• _WORK REQUEST_
The output is a word-for-word repeat of the listing below, free of images.

• _RECORDS SHOWN_

[Start of section]

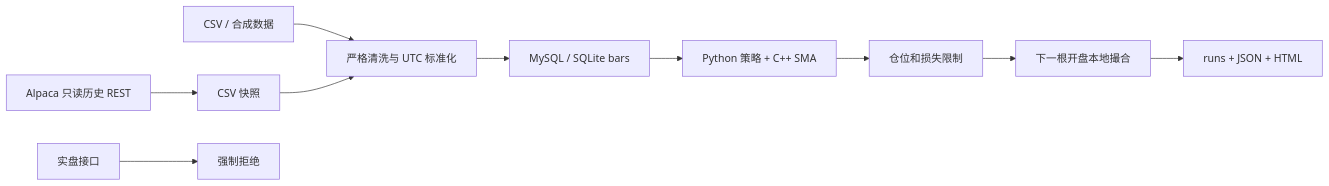
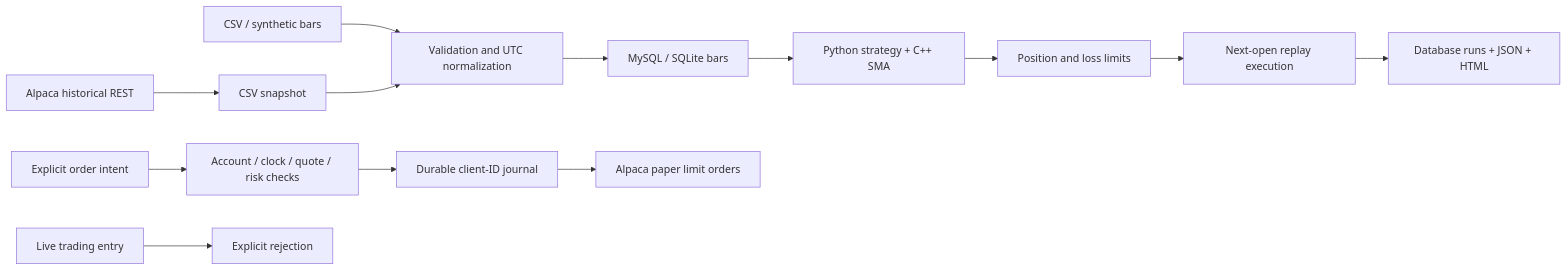
The diagram in docs/architecture.md (yongshang-liu/usquant), drawn with Mermaid before and after one commit. The commit also changed other lines of this file and 4 other files, not shown here.

````diff
--- a/docs/architecture.md
+++ b/docs/architecture.md
@@ -3,12 +3,15 @@
 ```mermaid
 flowchart LR
-  CSV[CSV / 合成数据] --> Clean[严格清洗与 UTC 标准化]
-  API[Alpaca 只读历史 REST] --> Snapshot[CSV 快照]
+  CSV[CSV / synthetic bars] --> Clean[Validation and UTC normalization]
+  API[Alpaca historical REST] --> Snapshot[CSV snapshot]
   Snapshot --> Clean
   Clean --> Store[MySQL / SQLite bars]
-  Store --> Signal[Python 策略 + C++ SMA]
-  Signal --> Risk[仓位和损失限制]
-  Risk --> Replay[下一根开盘本地撮合]
-  Replay --> Audit[runs + JSON + HTML]
-  Live[实盘接口] --> Block[强制拒绝]
+  Store --> Signal[Python strategy + C++ SMA]
+  Signal --> Risk[Position and loss limits]
+  Risk --> Replay[Next-open replay execution]
+  Replay --> Audit[Database runs + JSON + HTML]
+  Intent[Explicit order intent] --> Checks[Account / clock / quote / risk checks]
+  Checks --> Journal[Durable client-ID journal]
+  Journal --> Paper[Alpaca paper limit orders]
+  Live[Live trading entry] --> Block[Explicit rejection]
 ```
````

[End of section]

• _RESPONSE_
The diagram in docs/architecture.md (yongshang-liu/usquant), drawn with Mermaid before and after one commit. The commit also changed other lines of this file and 4 other files, not shown here.

````diff
--- a/docs/architecture.md
+++ b/docs/architecture.md
@@ -3,12 +3,15 @@
 ```mermaid
 flowchart LR
-  CSV[CSV / 合成数据] --> Clean[严格清洗与 UTC 标准化]
-  API[Alpaca 只读历史 REST] --> Snapshot[CSV 快照]
+  CSV[CSV / synthetic bars] --> Clean[Validation and UTC normalization]
+  API[Alpaca historical REST] --> Snapshot[CSV snapshot]
   Snapshot --> Clean
   Clean --> Store[MySQL / SQLite bars]
-  Store --> Signal[Python 策略 + C++ SMA]
-  Signal --> Risk[仓位和损失限制]
-  Risk --> Replay[下一根开盘本地撮合]
-  Replay --> Audit[runs + JSON + HTML]
-  Live[实盘接口] --> Block[强制拒绝]
+  Store --> Signal[Python strategy + C++ SMA]
+  Signal --> Risk[Position and loss limits]
+  Risk --> Replay[Next-open replay execution]
+  Replay --> Audit[Database runs + JSON + HTML]
+  Intent[Explicit order intent] --> Checks[Account / clock / quote / risk checks]
+  Checks --> Journal[Durable client-ID journal]
+  Journal --> Paper[Alpaca paper limit orders]
+  Live[Live trading entry] --> Block[Explicit rejection]
 ```
````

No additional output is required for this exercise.